Requirement = In your reply, reproduce every line of the data without any alteration.

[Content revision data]
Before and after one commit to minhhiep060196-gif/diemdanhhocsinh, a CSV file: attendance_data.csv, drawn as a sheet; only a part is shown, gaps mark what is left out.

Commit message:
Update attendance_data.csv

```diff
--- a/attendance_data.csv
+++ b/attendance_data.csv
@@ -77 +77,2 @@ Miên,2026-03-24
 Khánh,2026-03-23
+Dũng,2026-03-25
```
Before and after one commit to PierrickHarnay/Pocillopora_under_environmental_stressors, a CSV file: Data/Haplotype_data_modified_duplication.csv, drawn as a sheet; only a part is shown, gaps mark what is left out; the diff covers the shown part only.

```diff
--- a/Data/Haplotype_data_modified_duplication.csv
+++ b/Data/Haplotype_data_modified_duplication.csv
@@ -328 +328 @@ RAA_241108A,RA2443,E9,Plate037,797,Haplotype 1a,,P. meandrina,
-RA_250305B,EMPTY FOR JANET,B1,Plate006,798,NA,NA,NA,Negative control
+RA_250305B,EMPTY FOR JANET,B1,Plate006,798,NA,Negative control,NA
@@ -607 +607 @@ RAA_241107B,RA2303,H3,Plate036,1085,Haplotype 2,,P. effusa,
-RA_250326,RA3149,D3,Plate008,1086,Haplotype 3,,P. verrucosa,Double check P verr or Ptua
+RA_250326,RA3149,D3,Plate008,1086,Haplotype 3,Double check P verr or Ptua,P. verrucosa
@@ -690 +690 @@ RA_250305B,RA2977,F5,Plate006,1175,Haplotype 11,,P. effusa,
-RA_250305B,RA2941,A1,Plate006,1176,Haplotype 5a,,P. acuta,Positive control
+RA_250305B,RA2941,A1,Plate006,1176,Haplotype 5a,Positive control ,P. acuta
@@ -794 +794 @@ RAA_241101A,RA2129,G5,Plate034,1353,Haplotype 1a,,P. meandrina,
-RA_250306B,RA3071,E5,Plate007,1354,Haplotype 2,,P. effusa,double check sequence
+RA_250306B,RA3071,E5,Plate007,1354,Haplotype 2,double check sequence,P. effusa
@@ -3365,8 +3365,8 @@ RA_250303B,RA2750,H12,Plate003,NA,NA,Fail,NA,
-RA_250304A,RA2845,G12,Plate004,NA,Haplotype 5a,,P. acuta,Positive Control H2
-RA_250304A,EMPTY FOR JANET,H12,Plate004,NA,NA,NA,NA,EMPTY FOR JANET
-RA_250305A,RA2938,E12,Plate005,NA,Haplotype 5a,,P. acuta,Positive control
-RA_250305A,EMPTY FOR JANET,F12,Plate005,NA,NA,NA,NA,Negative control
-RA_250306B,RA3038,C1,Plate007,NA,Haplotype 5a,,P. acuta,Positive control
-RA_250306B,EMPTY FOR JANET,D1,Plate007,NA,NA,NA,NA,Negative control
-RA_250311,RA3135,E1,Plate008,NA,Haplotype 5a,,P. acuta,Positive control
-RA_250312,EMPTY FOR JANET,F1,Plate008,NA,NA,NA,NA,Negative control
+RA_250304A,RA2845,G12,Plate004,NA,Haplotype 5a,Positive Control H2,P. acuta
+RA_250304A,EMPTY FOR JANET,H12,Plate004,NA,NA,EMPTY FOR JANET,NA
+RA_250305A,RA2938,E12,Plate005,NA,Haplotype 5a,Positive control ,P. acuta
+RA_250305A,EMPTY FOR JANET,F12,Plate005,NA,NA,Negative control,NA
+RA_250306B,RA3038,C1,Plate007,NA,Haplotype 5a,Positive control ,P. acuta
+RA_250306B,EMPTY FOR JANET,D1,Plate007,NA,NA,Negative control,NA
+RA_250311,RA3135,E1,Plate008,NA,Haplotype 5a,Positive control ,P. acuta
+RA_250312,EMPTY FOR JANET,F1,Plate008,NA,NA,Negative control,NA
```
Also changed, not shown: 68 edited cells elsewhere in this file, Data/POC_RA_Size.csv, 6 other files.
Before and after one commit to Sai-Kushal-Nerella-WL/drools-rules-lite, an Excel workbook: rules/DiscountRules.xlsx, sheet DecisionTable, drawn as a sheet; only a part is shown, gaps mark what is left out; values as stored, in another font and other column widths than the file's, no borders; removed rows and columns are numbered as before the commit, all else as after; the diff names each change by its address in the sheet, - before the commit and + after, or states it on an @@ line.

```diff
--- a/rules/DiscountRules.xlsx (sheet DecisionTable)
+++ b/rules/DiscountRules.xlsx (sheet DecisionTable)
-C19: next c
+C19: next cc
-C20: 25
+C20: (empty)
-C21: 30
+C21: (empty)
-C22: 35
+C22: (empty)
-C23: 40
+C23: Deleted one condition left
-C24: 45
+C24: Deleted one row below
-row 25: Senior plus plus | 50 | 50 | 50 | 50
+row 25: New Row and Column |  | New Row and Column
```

Response =
Before and after one commit to minhhiep060196-gif/diemdanhhocsinh, a CSV file: attendance_data.csv, drawn as a sheet; only a part is shown, gaps mark what is left out.

Commit message:
Update attendance_data.csv

```diff
--- a/attendance_data.csv
+++ b/attendance_data.csv
@@ -77 +77,2 @@ Miên,2026-03-24
 Khánh,2026-03-23
+Dũng,2026-03-25
```
Before and after one commit to PierrickHarnay/Pocillopora_under_environmental_stressors, a CSV file: Data/Haplotype_data_modified_duplication.csv, drawn as a sheet; only a part is shown, gaps mark what is left out; the diff covers the shown part only.

```diff
--- a/Data/Haplotype_data_modified_duplication.csv
+++ b/Data/Haplotype_data_modified_duplication.csv
@@ -328 +328 @@ RAA_241108A,RA2443,E9,Plate037,797,Haplotype 1a,,P. meandrina,
-RA_250305B,EMPTY FOR JANET,B1,Plate006,798,NA,NA,NA,Negative control
+RA_250305B,EMPTY FOR JANET,B1,Plate006,798,NA,Negative control,NA
@@ -607 +607 @@ RAA_241107B,RA2303,H3,Plate036,1085,Haplotype 2,,P. effusa,
-RA_250326,RA3149,D3,Plate008,1086,Haplotype 3,,P. verrucosa,Double check P verr or Ptua
+RA_250326,RA3149,D3,Plate008,1086,Haplotype 3,Double check P verr or Ptua,P. verrucosa
@@ -690 +690 @@ RA_250305B,RA2977,F5,Plate006,1175,Haplotype 11,,P. effusa,
-RA_250305B,RA2941,A1,Plate006,1176,Haplotype 5a,,P. acuta,Positive control
+RA_250305B,RA2941,A1,Plate006,1176,Haplotype 5a,Positive control ,P. acuta
@@ -794 +794 @@ RAA_241101A,RA2129,G5,Plate034,1353,Haplotype 1a,,P. meandrina,
-RA_250306B,RA3071,E5,Plate007,1354,Haplotype 2,,P. effusa,double check sequence
+RA_250306B,RA3071,E5,Plate007,1354,Haplotype 2,double check sequence,P. effusa
@@ -3365,8 +3365,8 @@ RA_250303B,RA2750,H12,Plate003,NA,NA,Fail,NA,
-RA_250304A,RA2845,G12,Plate004,NA,Haplotype 5a,,P. acuta,Positive Control H2
-RA_250304A,EMPTY FOR JANET,H12,Plate004,NA,NA,NA,NA,EMPTY FOR JANET
-RA_250305A,RA2938,E12,Plate005,NA,Haplotype 5a,,P. acuta,Positive control
-RA_250305A,EMPTY FOR JANET,F12,Plate005,NA,NA,NA,NA,Negative control
-RA_250306B,RA3038,C1,Plate007,NA,Haplotype 5a,,P. acuta,Positive control
-RA_250306B,EMPTY FOR JANET,D1,Plate007,NA,NA,NA,NA,Negative control
-RA_250311,RA3135,E1,Plate008,NA,Haplotype 5a,,P. acuta,Positive control
-RA_250312,EMPTY FOR JANET,F1,Plate008,NA,NA,NA,NA,Negative control
+RA_250304A,RA2845,G12,Plate004,NA,Haplotype 5a,Positive Control H2,P. acuta
+RA_250304A,EMPTY FOR JANET,H12,Plate004,NA,NA,EMPTY FOR JANET,NA
+RA_250305A,RA2938,E12,Plate005,NA,Haplotype 5a,Positive control ,P. acuta
+RA_250305A,EMPTY FOR JANET,F12,Plate005,NA,NA,Negative control,NA
+RA_250306B,RA3038,C1,Plate007,NA,Haplotype 5a,Positive control ,P. acuta
+RA_250306B,EMPTY FOR JANET,D1,Plate007,NA,NA,Negative control,NA
+RA_250311,RA3135,E1,Plate008,NA,Haplotype 5a,Positive control ,P. acuta
+RA_250312,EMPTY FOR JANET,F1,Plate008,NA,NA,Negative control,NA
```
Also changed, not shown: 68 edited cells elsewhere in this file, Data/POC_RA_Size.csv, 6 other files.
Before and after one commit to Sai-Kushal-Nerella-WL/drools-rules-lite, an Excel workbook: rules/DiscountRules.xlsx, sheet DecisionTable, drawn as a sheet; only a part is shown, gaps mark what is left out; values as stored, in another font and other column widths than the file's, no borders; removed rows and columns are numbered as before the commit, all else as after; the diff names each change by its address in the sheet, - before the commit and + after, or states it on an @@ line.

```diff
--- a/rules/DiscountRules.xlsx (sheet DecisionTable)
+++ b/rules/DiscountRules.xlsx (sheet DecisionTable)
-C19: next c
+C19: next cc
-C20: 25
+C20: (empty)
-C21: 30
+C21: (empty)
-C22: 35
+C22: (empty)
-C23: 40
+C23: Deleted one condition left
-C24: 45
+C24: Deleted one row below
-row 25: Senior plus plus | 50 | 50 | 50 | 50
+row 25: New Row and Column |  | New Row and Column
```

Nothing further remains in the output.